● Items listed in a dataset
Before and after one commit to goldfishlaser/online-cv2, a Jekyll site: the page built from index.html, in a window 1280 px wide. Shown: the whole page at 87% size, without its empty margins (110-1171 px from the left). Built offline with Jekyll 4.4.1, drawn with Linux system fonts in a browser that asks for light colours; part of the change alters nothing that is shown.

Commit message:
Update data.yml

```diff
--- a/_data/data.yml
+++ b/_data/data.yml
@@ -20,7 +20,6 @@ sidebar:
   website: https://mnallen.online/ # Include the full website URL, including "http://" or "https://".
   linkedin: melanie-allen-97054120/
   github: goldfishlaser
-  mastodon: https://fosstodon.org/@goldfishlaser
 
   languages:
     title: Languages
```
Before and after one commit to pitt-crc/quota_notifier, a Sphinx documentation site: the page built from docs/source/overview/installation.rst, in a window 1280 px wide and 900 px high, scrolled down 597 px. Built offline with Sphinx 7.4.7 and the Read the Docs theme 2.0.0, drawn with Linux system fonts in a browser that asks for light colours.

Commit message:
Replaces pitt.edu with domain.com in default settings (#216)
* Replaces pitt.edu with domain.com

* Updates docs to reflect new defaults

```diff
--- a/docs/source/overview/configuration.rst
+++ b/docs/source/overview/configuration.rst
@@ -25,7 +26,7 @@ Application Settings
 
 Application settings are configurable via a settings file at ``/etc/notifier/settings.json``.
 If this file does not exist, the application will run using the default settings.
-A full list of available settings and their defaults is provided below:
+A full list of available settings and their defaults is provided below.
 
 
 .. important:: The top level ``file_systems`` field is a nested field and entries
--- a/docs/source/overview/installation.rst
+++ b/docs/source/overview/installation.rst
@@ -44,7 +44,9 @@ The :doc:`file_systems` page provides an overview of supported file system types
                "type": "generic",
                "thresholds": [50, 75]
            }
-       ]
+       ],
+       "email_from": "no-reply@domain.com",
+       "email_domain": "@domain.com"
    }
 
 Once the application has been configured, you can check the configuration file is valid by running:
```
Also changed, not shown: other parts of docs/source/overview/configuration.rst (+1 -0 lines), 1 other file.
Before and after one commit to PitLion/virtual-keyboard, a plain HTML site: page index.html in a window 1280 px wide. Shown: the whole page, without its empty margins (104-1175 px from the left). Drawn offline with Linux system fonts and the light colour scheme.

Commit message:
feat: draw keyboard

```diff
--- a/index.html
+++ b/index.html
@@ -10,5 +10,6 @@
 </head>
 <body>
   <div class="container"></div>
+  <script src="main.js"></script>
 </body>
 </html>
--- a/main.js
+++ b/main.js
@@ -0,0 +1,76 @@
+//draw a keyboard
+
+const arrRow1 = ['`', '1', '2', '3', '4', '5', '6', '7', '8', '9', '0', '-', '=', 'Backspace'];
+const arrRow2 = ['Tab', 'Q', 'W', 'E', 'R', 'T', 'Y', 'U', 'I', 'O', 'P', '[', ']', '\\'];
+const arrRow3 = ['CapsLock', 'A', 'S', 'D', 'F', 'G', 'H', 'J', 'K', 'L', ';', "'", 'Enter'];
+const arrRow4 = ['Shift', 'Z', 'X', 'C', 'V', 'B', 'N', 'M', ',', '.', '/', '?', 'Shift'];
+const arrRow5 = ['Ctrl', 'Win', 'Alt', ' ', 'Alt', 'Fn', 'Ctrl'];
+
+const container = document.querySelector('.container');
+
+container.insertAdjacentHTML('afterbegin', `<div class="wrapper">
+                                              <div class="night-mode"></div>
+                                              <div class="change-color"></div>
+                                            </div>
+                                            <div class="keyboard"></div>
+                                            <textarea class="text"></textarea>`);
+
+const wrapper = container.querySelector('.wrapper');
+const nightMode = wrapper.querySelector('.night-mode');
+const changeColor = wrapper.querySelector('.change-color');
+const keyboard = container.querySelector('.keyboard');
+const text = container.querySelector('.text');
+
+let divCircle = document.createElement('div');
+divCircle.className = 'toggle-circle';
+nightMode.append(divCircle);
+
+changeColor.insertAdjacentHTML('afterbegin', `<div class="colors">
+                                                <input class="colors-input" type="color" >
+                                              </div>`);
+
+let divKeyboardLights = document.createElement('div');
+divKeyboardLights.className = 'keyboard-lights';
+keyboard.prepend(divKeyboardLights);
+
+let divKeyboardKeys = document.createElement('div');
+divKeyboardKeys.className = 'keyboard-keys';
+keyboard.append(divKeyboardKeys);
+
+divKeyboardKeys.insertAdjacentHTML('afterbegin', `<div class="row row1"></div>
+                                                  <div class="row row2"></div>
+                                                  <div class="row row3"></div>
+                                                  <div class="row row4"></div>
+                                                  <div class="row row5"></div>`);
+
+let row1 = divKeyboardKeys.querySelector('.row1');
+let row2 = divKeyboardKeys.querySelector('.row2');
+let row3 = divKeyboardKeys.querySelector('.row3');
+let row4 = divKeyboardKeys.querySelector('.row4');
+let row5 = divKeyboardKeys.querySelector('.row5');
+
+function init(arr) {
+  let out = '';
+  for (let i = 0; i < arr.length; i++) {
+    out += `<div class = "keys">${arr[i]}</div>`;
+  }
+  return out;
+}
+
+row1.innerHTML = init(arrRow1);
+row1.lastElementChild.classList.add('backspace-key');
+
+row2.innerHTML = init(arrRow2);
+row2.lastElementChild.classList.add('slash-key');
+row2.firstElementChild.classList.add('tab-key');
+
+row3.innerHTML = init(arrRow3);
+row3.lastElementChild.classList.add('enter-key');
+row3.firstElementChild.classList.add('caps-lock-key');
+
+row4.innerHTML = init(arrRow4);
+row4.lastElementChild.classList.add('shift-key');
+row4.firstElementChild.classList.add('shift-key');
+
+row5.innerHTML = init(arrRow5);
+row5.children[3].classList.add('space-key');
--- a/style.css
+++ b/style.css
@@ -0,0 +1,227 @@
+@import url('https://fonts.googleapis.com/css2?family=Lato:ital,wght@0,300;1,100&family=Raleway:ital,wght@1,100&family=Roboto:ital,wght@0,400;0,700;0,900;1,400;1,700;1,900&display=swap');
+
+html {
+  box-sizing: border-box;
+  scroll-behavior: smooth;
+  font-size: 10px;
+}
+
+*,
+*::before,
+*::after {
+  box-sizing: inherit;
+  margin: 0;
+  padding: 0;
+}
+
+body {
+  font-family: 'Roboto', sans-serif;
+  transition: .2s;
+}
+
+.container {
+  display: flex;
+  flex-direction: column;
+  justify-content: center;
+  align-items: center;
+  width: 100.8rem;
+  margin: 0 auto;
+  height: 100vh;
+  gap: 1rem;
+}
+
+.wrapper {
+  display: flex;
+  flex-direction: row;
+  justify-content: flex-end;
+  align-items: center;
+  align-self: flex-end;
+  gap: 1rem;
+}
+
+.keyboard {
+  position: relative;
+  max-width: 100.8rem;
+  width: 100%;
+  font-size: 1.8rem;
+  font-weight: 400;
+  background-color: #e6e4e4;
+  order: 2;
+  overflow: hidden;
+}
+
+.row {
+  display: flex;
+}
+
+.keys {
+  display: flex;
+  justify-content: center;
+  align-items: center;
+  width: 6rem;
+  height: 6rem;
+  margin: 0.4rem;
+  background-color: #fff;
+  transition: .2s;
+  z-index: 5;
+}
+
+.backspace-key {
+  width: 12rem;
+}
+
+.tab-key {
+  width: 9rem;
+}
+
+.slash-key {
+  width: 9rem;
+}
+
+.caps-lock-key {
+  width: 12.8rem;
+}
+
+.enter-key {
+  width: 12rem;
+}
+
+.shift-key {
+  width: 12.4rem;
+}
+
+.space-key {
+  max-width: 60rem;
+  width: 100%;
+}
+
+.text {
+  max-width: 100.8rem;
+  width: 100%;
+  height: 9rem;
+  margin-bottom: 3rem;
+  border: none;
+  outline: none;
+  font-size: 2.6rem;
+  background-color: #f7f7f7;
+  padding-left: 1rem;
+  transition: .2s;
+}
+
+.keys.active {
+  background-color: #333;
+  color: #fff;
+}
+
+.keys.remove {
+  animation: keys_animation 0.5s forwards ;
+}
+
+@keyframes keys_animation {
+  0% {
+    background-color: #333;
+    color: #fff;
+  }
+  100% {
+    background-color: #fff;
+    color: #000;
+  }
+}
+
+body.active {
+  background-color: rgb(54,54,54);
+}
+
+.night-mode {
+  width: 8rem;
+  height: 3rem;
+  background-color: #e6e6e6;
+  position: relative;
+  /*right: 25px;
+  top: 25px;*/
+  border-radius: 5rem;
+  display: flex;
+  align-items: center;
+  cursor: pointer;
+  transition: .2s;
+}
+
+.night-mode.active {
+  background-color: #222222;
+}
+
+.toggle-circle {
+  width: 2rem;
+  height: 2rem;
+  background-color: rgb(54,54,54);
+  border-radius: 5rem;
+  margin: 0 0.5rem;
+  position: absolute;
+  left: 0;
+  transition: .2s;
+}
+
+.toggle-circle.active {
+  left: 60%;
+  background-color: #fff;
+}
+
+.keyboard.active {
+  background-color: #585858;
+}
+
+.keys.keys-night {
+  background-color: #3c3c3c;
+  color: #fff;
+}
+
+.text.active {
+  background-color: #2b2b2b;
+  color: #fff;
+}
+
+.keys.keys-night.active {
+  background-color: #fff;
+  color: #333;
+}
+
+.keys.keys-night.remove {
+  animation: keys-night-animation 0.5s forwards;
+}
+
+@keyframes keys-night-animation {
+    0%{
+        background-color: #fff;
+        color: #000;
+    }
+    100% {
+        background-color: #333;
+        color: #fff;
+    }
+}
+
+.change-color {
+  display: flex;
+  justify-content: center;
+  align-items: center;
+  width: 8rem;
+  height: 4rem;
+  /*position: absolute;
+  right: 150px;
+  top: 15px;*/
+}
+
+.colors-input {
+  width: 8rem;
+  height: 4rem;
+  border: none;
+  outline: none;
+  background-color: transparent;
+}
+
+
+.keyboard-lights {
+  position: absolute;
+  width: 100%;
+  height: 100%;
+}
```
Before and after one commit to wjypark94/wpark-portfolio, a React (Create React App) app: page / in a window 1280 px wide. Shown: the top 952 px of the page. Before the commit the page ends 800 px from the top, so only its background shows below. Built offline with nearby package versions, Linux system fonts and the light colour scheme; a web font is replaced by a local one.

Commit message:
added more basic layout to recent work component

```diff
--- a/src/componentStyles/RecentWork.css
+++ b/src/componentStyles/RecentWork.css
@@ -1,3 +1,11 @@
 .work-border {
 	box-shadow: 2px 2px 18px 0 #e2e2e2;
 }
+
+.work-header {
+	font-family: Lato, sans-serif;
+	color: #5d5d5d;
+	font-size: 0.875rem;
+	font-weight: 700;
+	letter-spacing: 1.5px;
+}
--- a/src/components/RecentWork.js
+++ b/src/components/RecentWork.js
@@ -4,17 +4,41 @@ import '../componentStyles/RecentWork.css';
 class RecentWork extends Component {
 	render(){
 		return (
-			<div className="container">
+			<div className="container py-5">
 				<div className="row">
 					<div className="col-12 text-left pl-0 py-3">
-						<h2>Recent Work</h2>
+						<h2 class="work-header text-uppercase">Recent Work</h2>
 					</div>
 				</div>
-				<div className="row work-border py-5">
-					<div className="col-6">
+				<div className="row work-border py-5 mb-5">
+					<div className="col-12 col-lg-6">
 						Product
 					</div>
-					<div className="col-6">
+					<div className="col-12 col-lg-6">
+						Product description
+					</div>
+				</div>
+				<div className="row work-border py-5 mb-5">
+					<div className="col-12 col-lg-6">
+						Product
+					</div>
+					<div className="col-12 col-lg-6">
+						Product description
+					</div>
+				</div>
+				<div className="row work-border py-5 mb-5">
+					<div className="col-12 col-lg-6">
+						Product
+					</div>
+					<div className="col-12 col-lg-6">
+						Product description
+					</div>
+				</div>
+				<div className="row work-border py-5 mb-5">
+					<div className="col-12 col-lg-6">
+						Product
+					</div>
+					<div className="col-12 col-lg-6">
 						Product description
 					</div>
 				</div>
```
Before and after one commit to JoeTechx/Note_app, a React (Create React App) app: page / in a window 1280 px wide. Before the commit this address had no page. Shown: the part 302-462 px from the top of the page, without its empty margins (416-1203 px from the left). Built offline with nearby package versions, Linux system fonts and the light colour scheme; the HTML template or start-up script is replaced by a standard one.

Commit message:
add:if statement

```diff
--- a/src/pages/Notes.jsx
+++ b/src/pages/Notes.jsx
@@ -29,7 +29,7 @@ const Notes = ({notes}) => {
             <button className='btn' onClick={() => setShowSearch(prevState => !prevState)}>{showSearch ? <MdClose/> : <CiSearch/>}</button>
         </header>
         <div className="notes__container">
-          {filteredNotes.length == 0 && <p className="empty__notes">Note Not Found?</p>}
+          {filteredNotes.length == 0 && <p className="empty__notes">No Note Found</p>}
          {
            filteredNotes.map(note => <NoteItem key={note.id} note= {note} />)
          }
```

● What to do
From the records above, work out how many lines contain the string "available". Give only the number.

● Task solution
2